◆ **ASSIGNED TASK**:
Report every line below that carries the word "blue".
++++ THE DATA
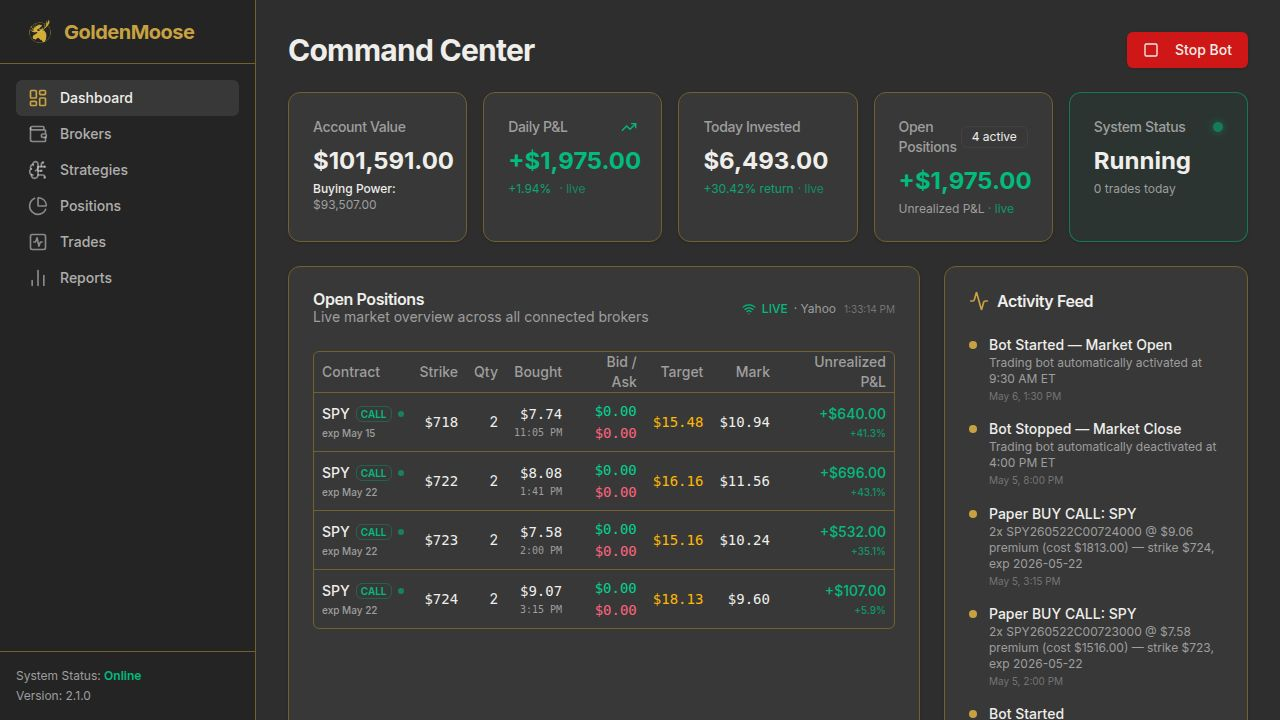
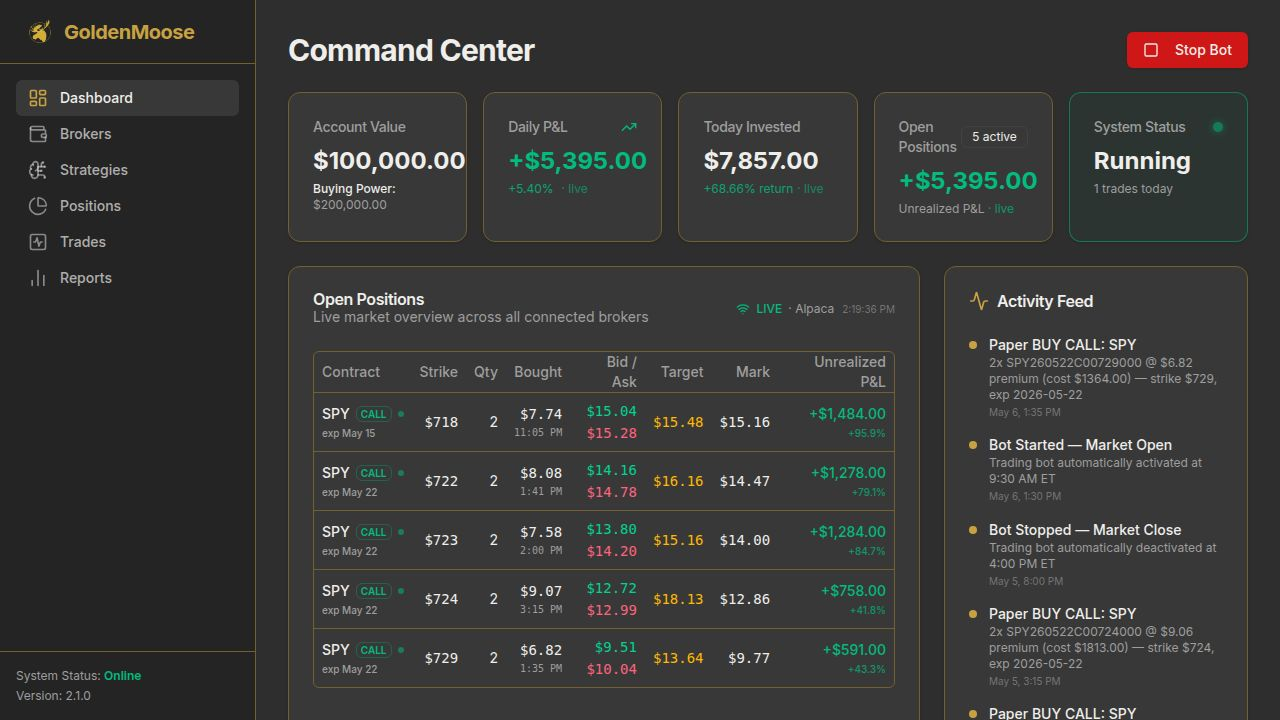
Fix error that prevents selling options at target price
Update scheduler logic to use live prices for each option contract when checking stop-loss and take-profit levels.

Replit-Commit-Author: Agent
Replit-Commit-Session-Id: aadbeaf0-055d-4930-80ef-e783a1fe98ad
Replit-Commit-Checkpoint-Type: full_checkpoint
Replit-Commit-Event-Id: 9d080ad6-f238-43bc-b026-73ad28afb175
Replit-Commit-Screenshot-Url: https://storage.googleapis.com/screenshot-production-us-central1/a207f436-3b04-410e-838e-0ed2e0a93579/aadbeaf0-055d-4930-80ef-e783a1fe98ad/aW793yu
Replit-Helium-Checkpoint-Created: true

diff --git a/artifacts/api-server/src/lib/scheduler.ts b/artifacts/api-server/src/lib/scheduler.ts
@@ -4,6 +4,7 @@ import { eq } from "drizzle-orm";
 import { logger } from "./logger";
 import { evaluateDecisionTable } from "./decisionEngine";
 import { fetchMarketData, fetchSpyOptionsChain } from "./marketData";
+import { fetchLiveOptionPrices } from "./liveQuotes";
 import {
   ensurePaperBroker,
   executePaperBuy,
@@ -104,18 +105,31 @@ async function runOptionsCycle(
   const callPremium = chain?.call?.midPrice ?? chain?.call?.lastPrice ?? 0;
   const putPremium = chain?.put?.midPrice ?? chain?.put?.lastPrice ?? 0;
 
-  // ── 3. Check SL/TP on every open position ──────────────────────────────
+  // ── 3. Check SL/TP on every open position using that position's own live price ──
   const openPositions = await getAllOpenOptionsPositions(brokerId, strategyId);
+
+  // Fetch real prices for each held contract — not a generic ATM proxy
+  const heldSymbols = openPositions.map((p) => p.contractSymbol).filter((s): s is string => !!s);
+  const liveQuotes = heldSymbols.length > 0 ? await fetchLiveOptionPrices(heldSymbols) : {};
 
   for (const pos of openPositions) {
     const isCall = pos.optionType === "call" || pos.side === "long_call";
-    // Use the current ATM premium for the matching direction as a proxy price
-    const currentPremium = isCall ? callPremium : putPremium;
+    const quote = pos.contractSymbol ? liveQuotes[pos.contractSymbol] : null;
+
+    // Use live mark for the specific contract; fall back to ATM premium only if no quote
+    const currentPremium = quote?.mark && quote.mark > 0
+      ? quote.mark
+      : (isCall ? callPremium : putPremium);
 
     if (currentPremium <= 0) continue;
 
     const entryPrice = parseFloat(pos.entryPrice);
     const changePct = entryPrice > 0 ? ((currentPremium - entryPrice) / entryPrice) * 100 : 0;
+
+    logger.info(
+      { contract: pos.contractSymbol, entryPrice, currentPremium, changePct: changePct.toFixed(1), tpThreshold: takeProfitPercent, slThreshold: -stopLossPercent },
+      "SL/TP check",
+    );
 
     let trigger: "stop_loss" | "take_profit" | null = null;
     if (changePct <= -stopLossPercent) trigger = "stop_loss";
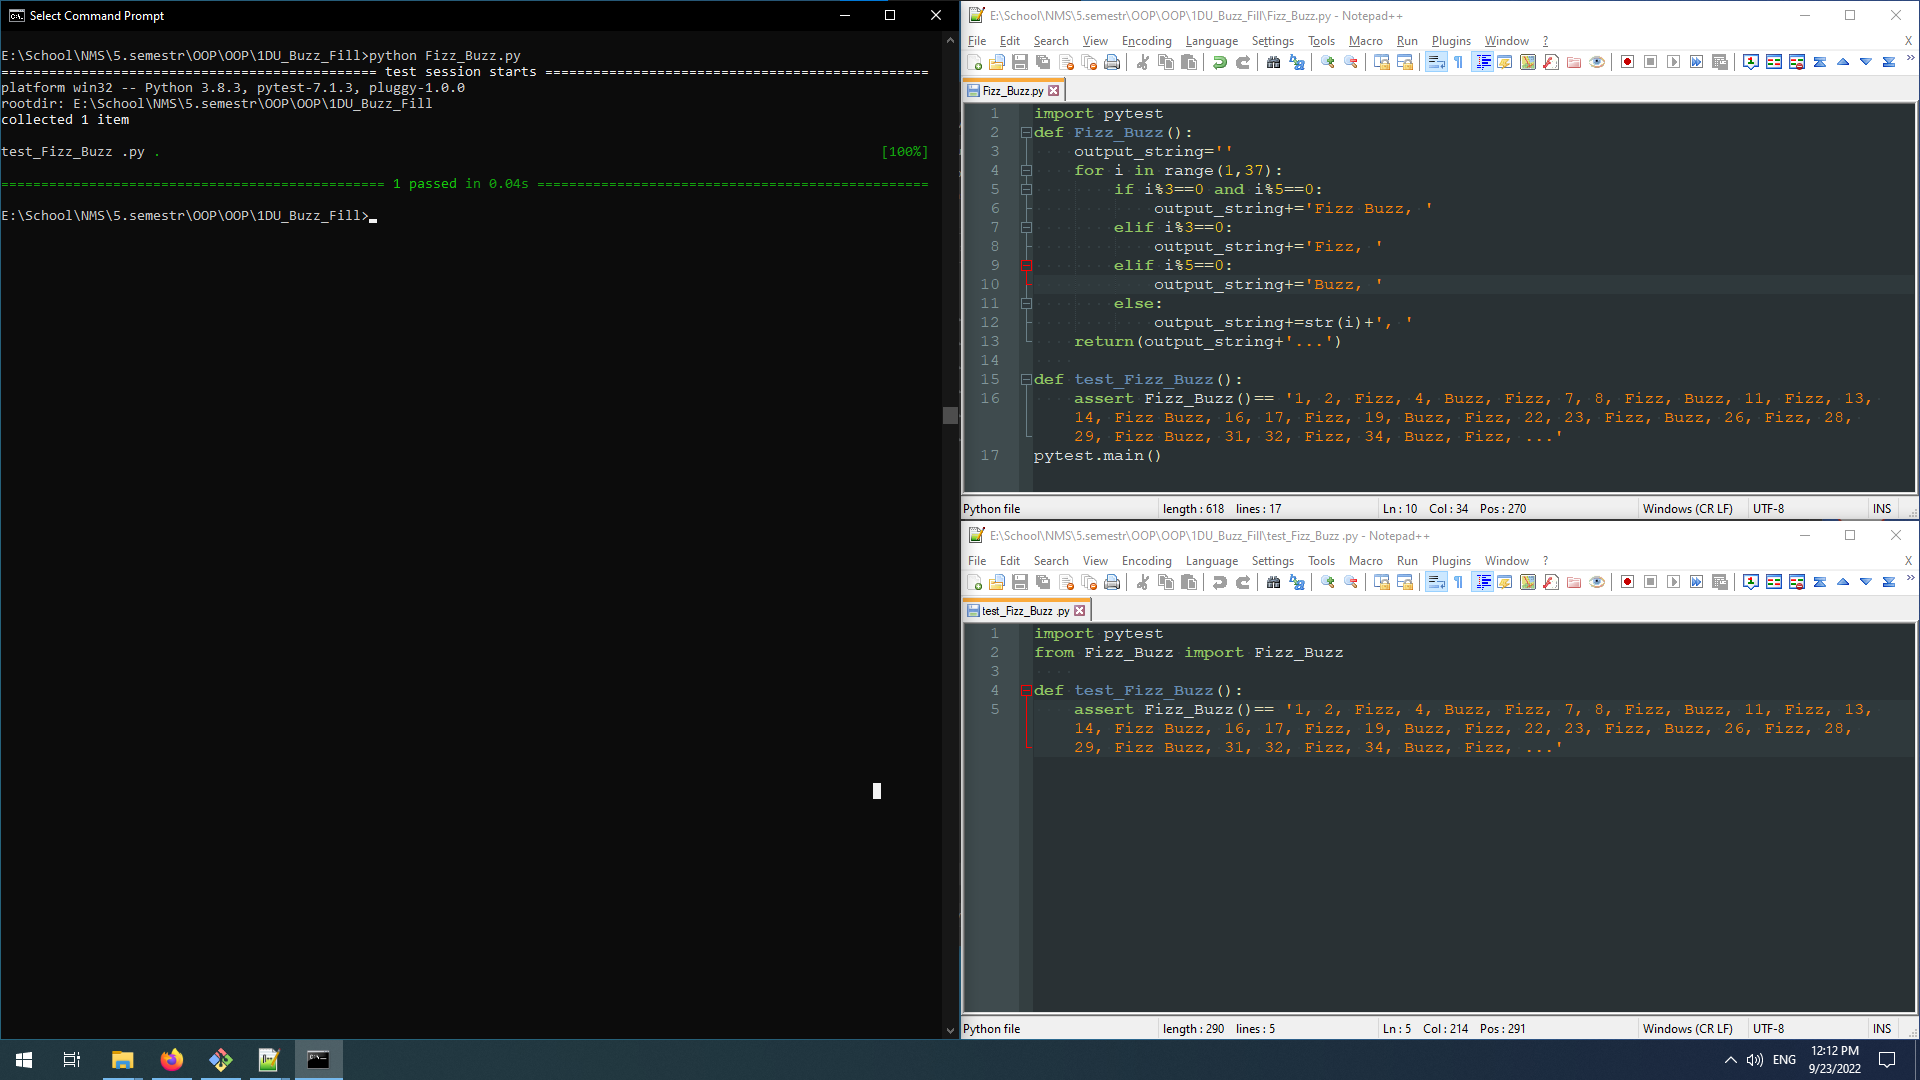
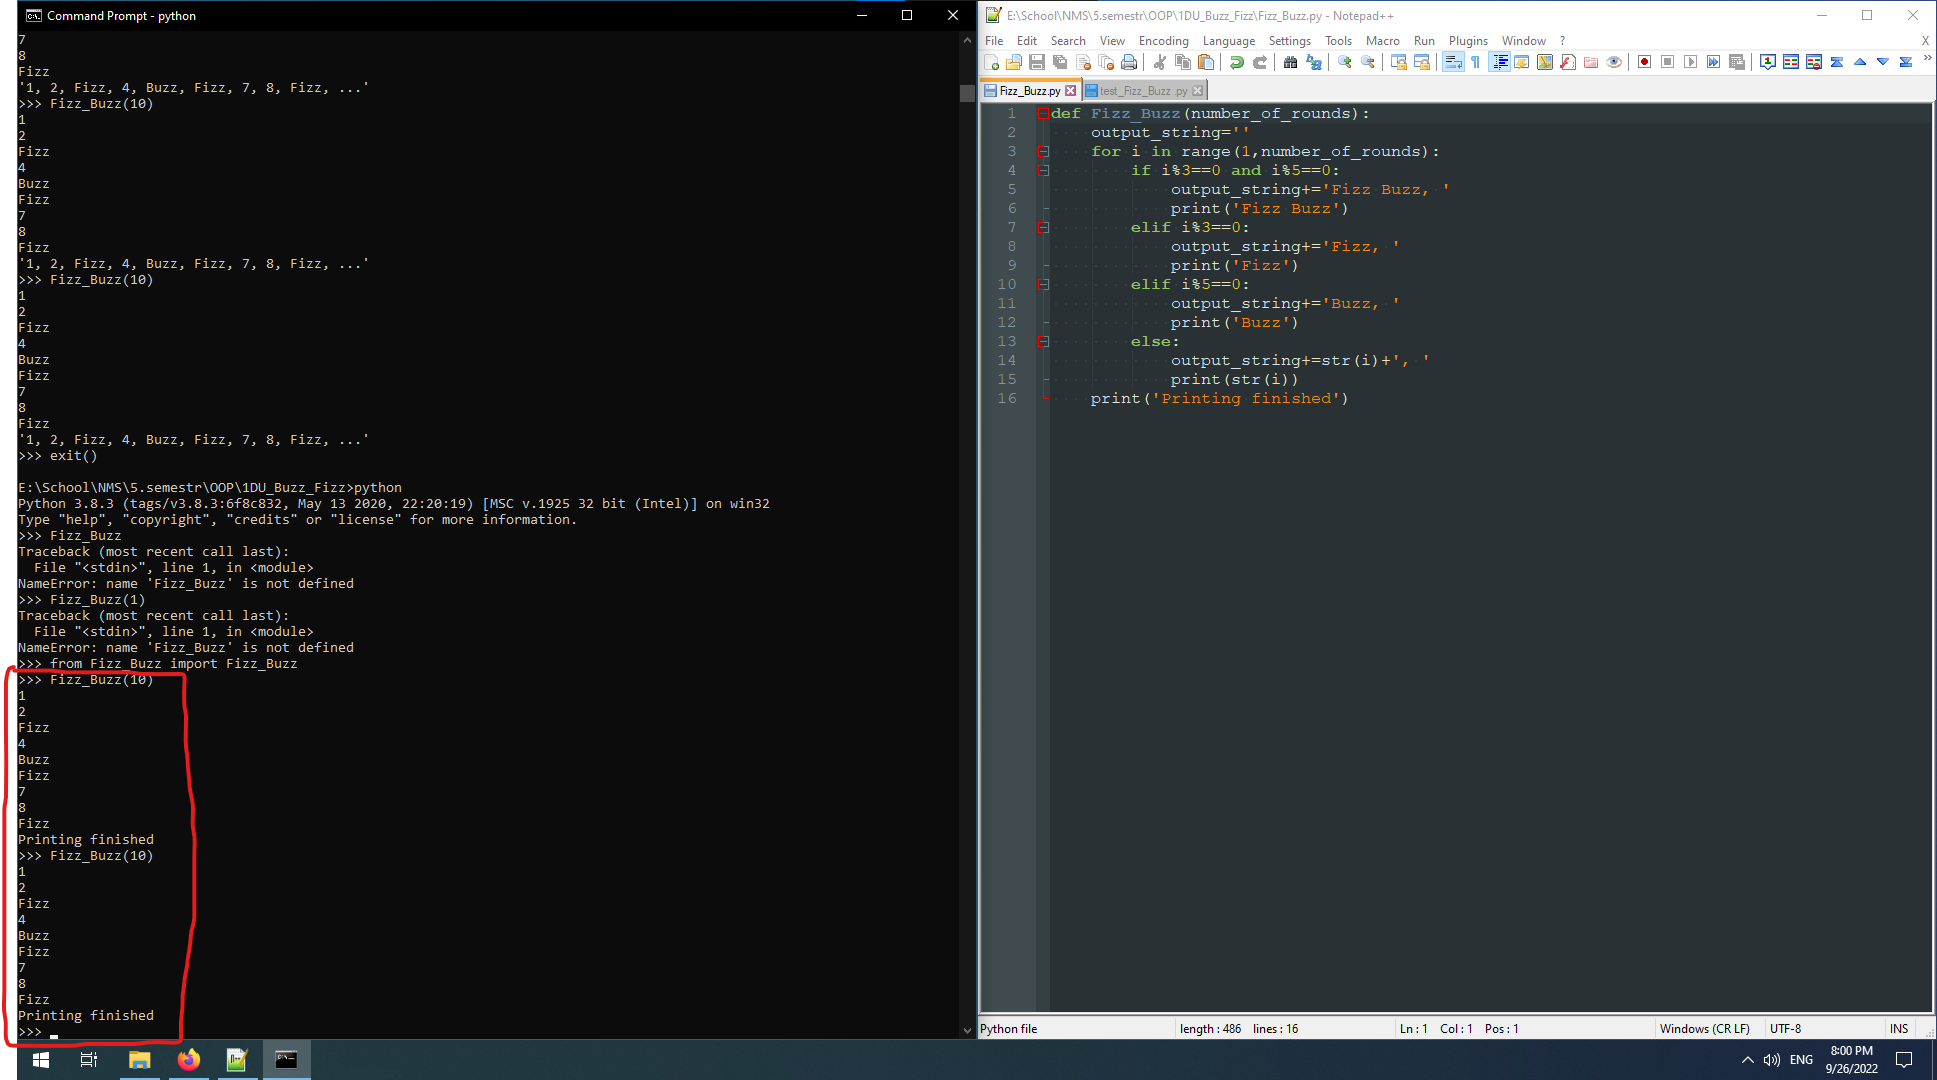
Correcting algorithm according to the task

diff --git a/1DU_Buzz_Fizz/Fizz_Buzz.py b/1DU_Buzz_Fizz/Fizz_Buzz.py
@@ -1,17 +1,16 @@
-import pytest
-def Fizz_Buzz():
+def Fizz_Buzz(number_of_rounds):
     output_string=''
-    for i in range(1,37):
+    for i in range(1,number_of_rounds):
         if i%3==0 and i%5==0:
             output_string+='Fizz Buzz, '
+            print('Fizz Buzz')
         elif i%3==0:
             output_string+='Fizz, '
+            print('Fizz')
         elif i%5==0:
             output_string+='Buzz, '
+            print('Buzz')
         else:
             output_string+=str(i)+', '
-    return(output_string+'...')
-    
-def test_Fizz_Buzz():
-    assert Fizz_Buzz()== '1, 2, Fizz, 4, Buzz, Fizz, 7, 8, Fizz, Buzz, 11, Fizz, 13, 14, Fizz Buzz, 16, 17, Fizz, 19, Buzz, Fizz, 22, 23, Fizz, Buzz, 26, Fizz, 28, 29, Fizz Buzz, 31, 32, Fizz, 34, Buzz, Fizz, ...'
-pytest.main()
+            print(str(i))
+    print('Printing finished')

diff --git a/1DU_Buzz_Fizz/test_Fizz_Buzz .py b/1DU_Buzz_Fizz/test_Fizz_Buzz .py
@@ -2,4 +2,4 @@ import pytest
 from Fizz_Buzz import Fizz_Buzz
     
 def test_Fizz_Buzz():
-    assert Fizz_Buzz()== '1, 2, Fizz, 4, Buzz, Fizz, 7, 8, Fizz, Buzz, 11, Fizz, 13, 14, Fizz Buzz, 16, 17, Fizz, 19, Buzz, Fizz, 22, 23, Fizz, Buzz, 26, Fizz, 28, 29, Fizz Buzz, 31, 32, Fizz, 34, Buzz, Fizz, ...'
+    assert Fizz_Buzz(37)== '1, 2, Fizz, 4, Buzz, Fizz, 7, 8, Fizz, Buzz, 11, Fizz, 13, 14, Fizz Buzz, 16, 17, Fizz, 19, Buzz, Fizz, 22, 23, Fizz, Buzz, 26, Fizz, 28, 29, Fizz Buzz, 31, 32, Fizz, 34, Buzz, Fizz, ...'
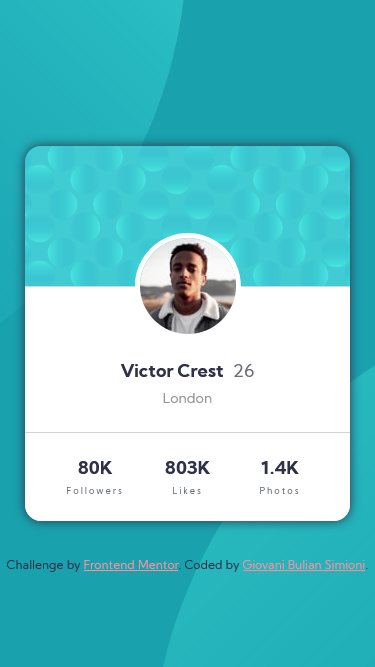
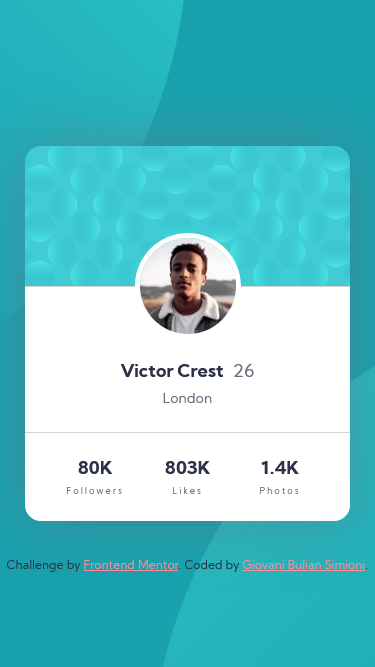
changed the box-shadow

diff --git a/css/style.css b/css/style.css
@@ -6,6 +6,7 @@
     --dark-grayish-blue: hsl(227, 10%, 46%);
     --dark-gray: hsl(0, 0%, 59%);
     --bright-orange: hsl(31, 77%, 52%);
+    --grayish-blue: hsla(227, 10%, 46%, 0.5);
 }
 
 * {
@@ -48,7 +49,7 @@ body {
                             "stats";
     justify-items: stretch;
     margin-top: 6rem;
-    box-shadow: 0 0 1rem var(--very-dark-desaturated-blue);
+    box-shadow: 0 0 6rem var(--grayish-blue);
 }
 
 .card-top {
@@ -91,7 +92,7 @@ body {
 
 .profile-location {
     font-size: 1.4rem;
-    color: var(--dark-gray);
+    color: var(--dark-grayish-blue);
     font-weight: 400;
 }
++++++++
◆ **SOLUTION BELOW**:
     --dark-grayish-blue: hsl(227, 10%, 46%);
+    --grayish-blue: hsla(227, 10%, 46%, 0.5);
-    box-shadow: 0 0 1rem var(--very-dark-desaturated-blue);
+    box-shadow: 0 0 6rem var(--grayish-blue);
+    color: var(--dark-grayish-blue);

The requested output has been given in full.